◆ **Work to be completed**
Please output every entry below precisely as written.

◆ **Information shown**
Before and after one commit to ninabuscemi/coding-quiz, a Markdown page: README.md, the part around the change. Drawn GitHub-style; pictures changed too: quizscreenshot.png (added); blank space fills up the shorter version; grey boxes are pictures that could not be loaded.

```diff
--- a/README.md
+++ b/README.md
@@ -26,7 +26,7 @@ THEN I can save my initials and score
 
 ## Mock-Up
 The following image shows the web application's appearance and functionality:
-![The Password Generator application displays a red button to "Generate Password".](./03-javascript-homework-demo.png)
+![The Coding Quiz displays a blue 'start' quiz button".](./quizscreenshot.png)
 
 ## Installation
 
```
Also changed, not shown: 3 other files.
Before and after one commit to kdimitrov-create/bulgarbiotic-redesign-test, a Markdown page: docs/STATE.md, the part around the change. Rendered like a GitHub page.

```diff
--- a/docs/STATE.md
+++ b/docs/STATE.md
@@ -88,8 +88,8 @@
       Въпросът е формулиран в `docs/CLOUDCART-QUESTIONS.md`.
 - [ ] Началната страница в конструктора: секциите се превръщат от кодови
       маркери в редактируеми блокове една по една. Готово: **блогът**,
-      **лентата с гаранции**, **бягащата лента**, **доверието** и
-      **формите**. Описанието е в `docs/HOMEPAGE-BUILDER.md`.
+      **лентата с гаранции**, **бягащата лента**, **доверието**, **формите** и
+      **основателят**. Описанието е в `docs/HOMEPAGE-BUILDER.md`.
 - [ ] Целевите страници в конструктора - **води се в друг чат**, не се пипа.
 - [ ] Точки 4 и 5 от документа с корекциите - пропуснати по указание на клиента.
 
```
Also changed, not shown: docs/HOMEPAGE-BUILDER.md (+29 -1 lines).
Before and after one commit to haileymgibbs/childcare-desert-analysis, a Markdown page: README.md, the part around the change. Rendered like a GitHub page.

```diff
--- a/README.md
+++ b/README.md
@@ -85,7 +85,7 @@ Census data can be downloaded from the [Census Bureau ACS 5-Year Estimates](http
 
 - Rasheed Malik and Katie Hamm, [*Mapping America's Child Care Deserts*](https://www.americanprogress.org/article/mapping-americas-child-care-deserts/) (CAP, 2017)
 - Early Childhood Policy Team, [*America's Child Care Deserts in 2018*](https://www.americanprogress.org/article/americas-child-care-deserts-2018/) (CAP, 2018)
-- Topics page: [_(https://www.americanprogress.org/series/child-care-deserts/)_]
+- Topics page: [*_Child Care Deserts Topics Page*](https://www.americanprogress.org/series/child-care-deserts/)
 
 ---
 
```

◆ **Result below**
Before and after one commit to ninabuscemi/coding-quiz, a Markdown page: README.md, the part around the change. Drawn GitHub-style; pictures changed too: quizscreenshot.png (added); blank space fills up the shorter version; grey boxes are pictures that could not be loaded.

```diff
--- a/README.md
+++ b/README.md
@@ -26,7 +26,7 @@ THEN I can save my initials and score
 
 ## Mock-Up
 The following image shows the web application's appearance and functionality:
-![The Password Generator application displays a red button to "Generate Password".](./03-javascript-homework-demo.png)
+![The Coding Quiz displays a blue 'start' quiz button".](./quizscreenshot.png)
 
 ## Installation
 
```
Also changed, not shown: 3 other files.
Before and after one commit to kdimitrov-create/bulgarbiotic-redesign-test, a Markdown page: docs/STATE.md, the part around the change. Rendered like a GitHub page.

```diff
--- a/docs/STATE.md
+++ b/docs/STATE.md
@@ -88,8 +88,8 @@
       Въпросът е формулиран в `docs/CLOUDCART-QUESTIONS.md`.
 - [ ] Началната страница в конструктора: секциите се превръщат от кодови
       маркери в редактируеми блокове една по една. Готово: **блогът**,
-      **лентата с гаранции**, **бягащата лента**, **доверието** и
-      **формите**. Описанието е в `docs/HOMEPAGE-BUILDER.md`.
+      **лентата с гаранции**, **бягащата лента**, **доверието**, **формите** и
+      **основателят**. Описанието е в `docs/HOMEPAGE-BUILDER.md`.
 - [ ] Целевите страници в конструктора - **води се в друг чат**, не се пипа.
 - [ ] Точки 4 и 5 от документа с корекциите - пропуснати по указание на клиента.
 
```
Also changed, not shown: docs/HOMEPAGE-BUILDER.md (+29 -1 lines).
Before and after one commit to haileymgibbs/childcare-desert-analysis, a Markdown page: README.md, the part around the change. Rendered like a GitHub page.

```diff
--- a/README.md
+++ b/README.md
@@ -85,7 +85,7 @@ Census data can be downloaded from the [Census Bureau ACS 5-Year Estimates](http
 
 - Rasheed Malik and Katie Hamm, [*Mapping America's Child Care Deserts*](https://www.americanprogress.org/article/mapping-americas-child-care-deserts/) (CAP, 2017)
 - Early Childhood Policy Team, [*America's Child Care Deserts in 2018*](https://www.americanprogress.org/article/americas-child-care-deserts-2018/) (CAP, 2018)
-- Topics page: [_(https://www.americanprogress.org/series/child-care-deserts/)_]
+- Topics page: [*_Child Care Deserts Topics Page*](https://www.americanprogress.org/series/child-care-deserts/)
 
 ---
 
```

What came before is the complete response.